Reliquaries are containers that were designed to hold relics, the remains of a saint or an object closely associated with the honored individual. In their day, these relics varied from supposed fragments of the cross to the finger bones of saints. Beginning with the reign of Charlemagne, every medieval church owned some kind of a relic, and it was common practice for people to venerate relics deemed particularly significant. Literature from the medieval era, such as Chaucer’s Canterbury Tales, whose characters are on a journey (a pilgrimage) to visit the shrine of St. Thomas Becket, reveals the integral role relics once filled in religious life.
figure 2: Reliquary
The first of M&G’s reliquaries is Spanish, dating from the seventeenth century (figure 2). It is made of giltwood and has a small openings in the side of it, possibly designed to allow the worshipper to glimpse the relic within. What that relic was, is unknown, and compared to M&G’s Reliquary Head of a Monk, (figure 1) this reliquary is simple in design and style.
On the subject of reliquaries, Barbara Drake Boehm, the senior curator of the Metropolitan Museum of Art’s Department of Medieval Art and The Cloisters, writes that “these complex containers in the form of parts of the body, usually mimicking the relics they enshrined, are one of the most remarkable art forms created in the Middle Ages for the precious remains of saints.” It is quite likely then, that M&G’s beautiful French reliquary designed to look like a face, once held the fragments of a skull—whose skull, remains a mystery. Other reliquaries, more ornate but reminiscent in style, can be seen at the Aachen Cathedral in Germany.

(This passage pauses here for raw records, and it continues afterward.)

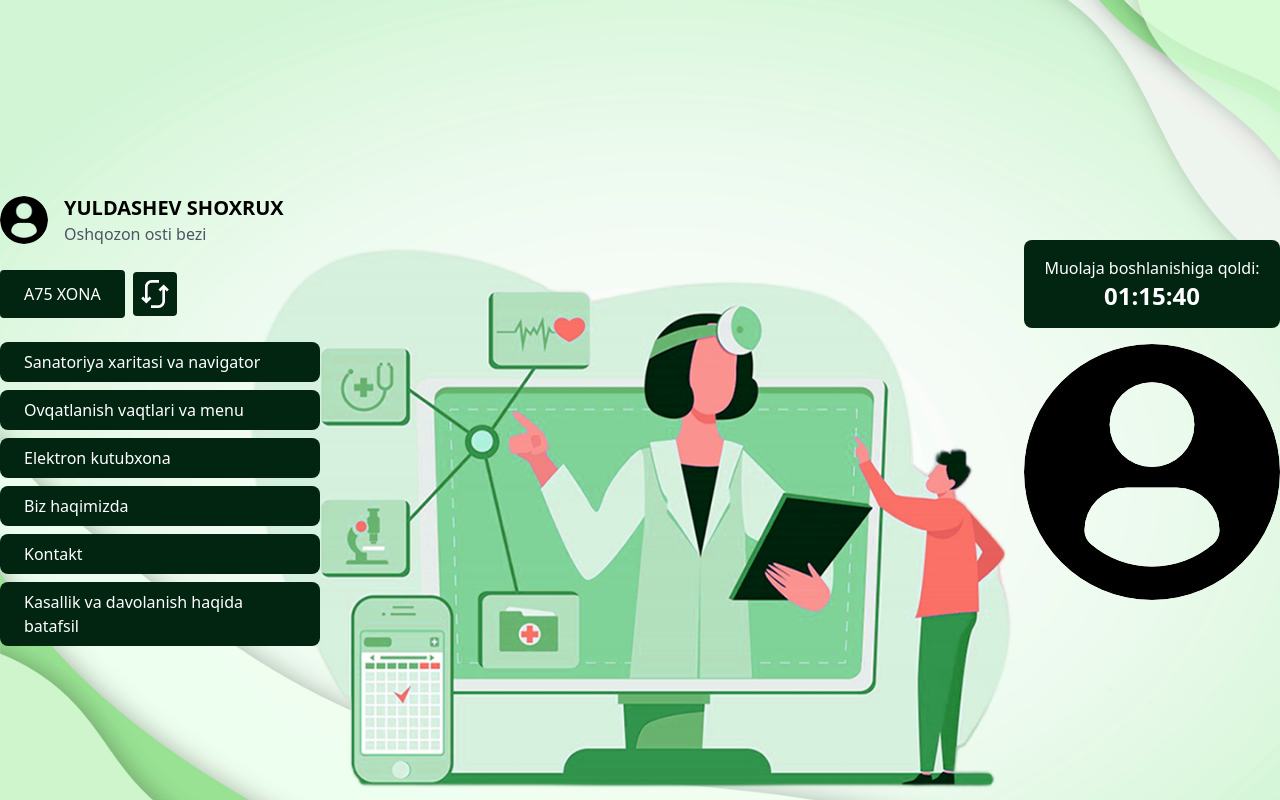
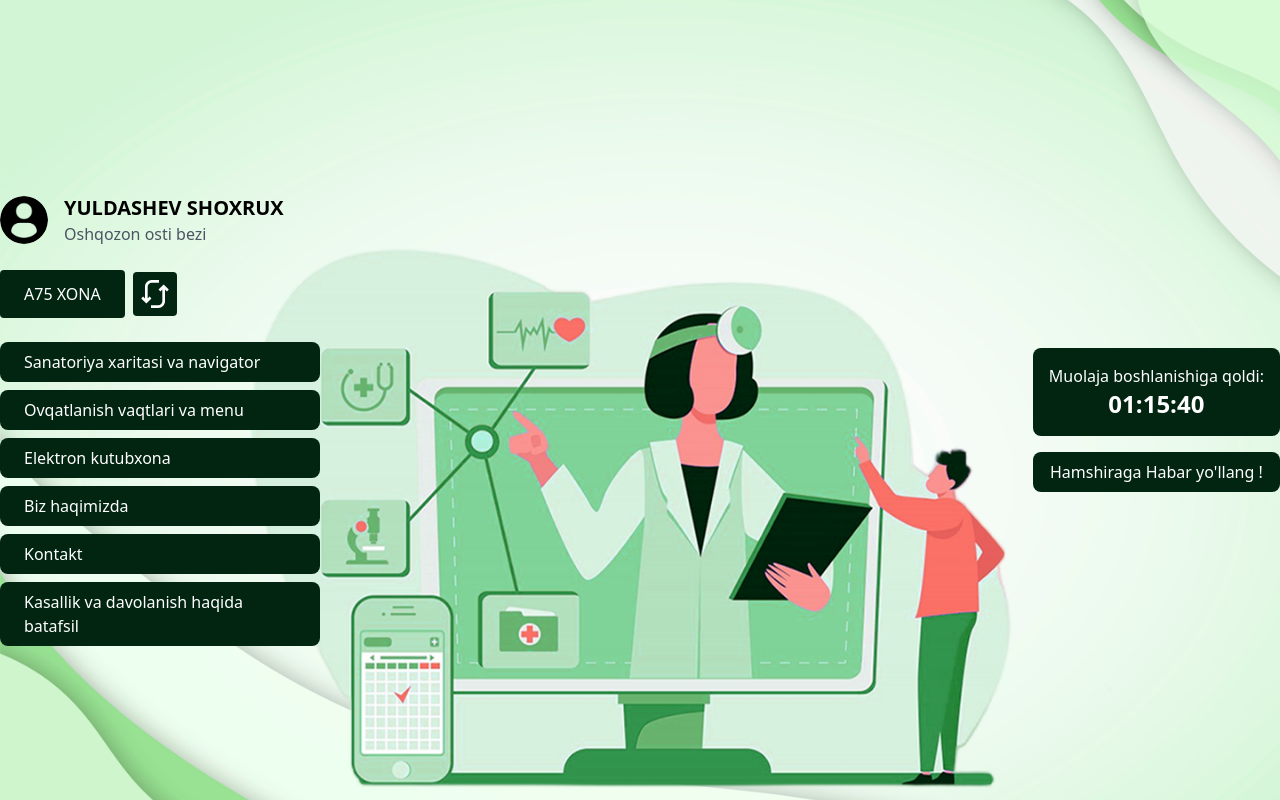
Before and after one commit to ai-ahmad/Chinobod-Admin, a Vue app: page /Page in a window 1280 px wide. Built offline with nearby package versions, Linux system fonts and the light colour scheme.

Commit message:
full-code

```diff
--- a/src/components/Page/Page.vue
+++ b/src/components/Page/Page.vue
@@ -43,8 +43,8 @@
           <p class="text-white">Muolaja boshlanishiga qoldi:</p>
           <h2 class="text-2xl font-semibold text-white">{{ formattedTime }}</h2>
         </div>
-        <router-link to="/Loading">
-          <img src="@/assets/img/user.png" alt="Nurse" class="cursor-pointer" />
+        <router-link to="/Loading" class="block mt-3 w-full bg-[#022511] text-white py-2 rounded-lg text-center">
+          Hamshiraga Habar yo'llang !
         </router-link>
       </div>
     </div>
```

As part of Roman Catholicism, the cult of relics had an interesting connection to the beginnings of the Protestant Reformation. In 1517, Martin Luther nailed the 95 Theses on the church door of Wittenberg, Germany. Frederick the Wise of Saxony, ruler of that region, had a collection of over 17,000 relics on display at the Church of Wittenberg. M&G’s painting, Wittenberg, October 31, 1517, depicts a pilgrim, pictured towards the bottom far right with a shell on the outside of his cloak, coming into Wittenberg to venerate the relics at the church.

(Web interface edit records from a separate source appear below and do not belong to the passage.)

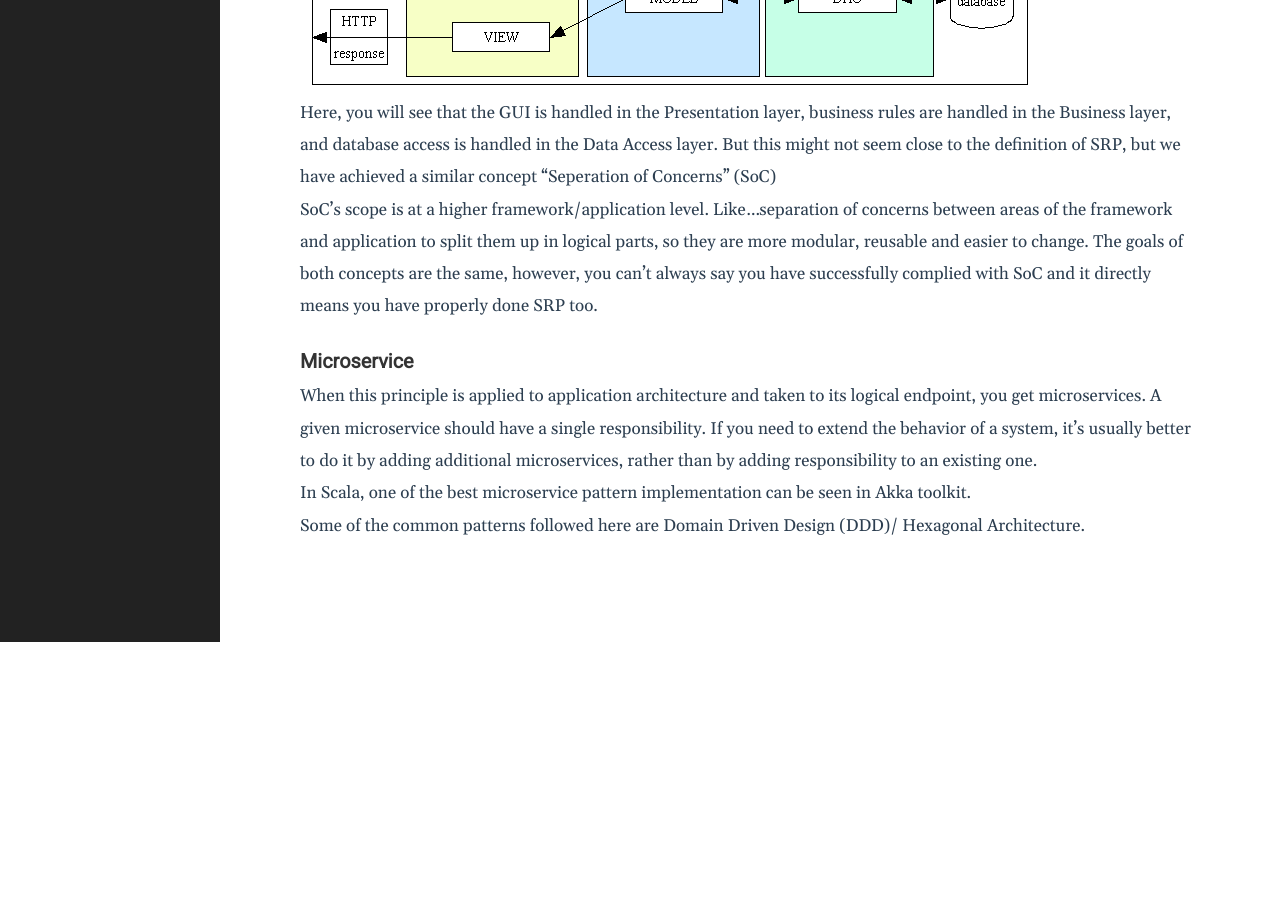
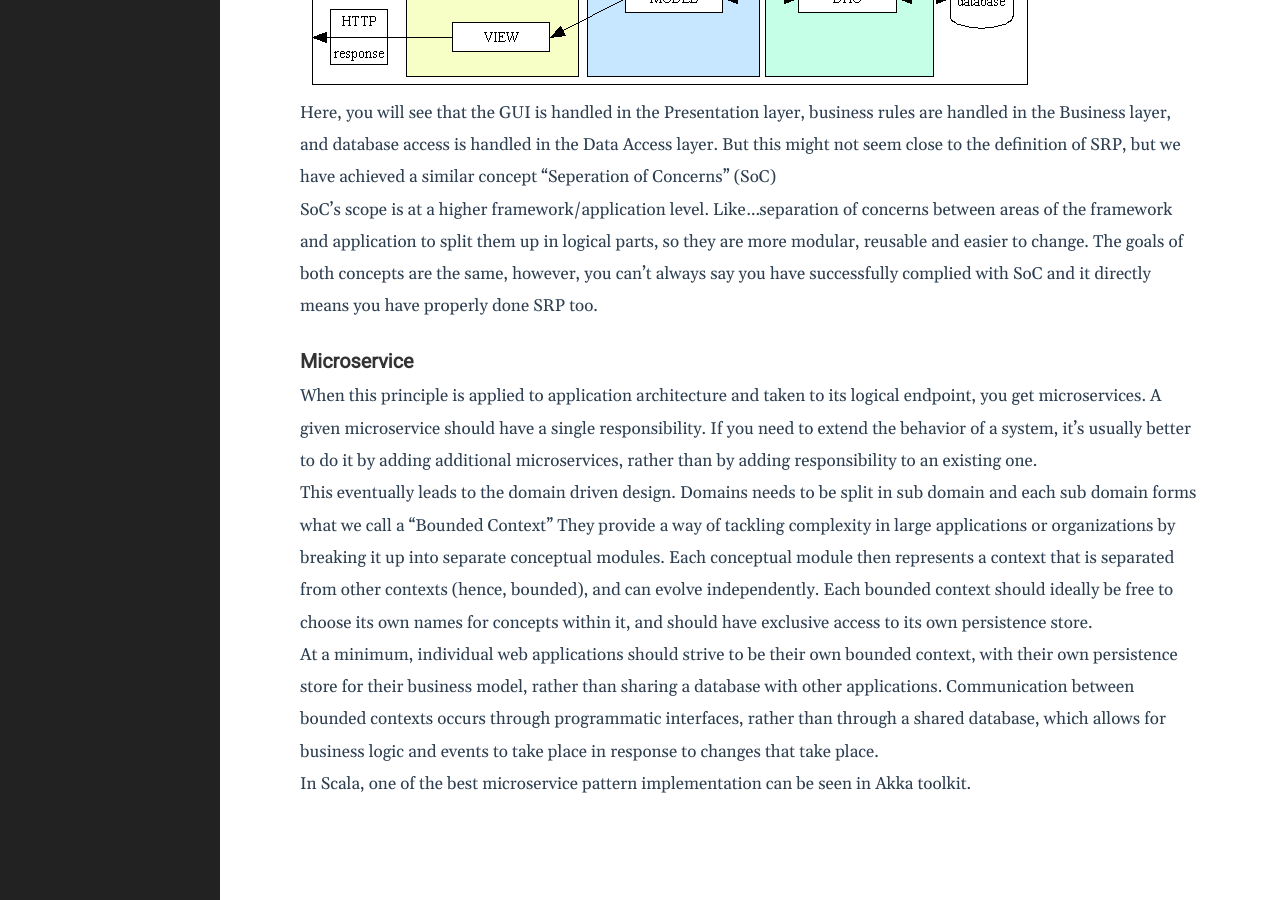
Before and after one commit to vijayemmanuel/vijayemmanuel.github.io, a Jekyll site: the page built from _posts/2019-06-13-ArchitecturalPrinciples-SRP.markdown, in a window 1280 px wide and 900 px high, scrolled down 2316 px. Built offline with Jekyll 4.4.1, drawn with Linux system fonts in a browser that asks for light colours; before the commit the page ends 2958 px from its top, so only the background shows below that.

Commit message:
Updated SRP Post

```diff
--- a/_posts/2019-06-13-ArchitecturalPrinciples-SRP.markdown
+++ b/_posts/2019-06-13-ArchitecturalPrinciples-SRP.markdown
@@ -99,6 +99,9 @@ The goals of both concepts are the same, however, you can't always say you have
 ### Microservice
 When this principle is applied to application architecture and taken to its logical endpoint, you get microservices. A given microservice should have a single responsibility. If you need to extend the behavior of a system, it's usually better to do it by adding additional microservices, rather than by adding responsibility to an existing one.
 
+This eventually leads to the domain driven design. Domains needs to be split in sub domain and each sub domain forms what we call a "Bounded Context"
+They provide a way of tackling complexity in large applications or organizations by breaking it up into separate conceptual modules. Each conceptual module then represents a context that is separated from other contexts (hence, bounded), and can evolve independently. Each bounded context should ideally be free to choose its own names for concepts within it, and should have exclusive access to its own persistence store.
+
+At a minimum, individual web applications should strive to be their own bounded context, with their own persistence store for their business model, rather than sharing a database with other applications. Communication between bounded contexts occurs through programmatic interfaces, rather than through a shared database, which allows for business logic and events to take place in response to changes that take place.
+
 In Scala, one of the best microservice pattern implementation can be seen in Akka toolkit.
-
-Some of the common patterns followed here are Domain Driven Design (DDD)/ Hexagonal Architecture.
```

While M&G’s reliquaries no longer house the elements for which they were once designed, they provide a unique window into historical religious practices, serving as a lasting testament of the spiritual devotion of those who once venerated them.
Katie Neal, former M&G staff member and docent
Published in 2017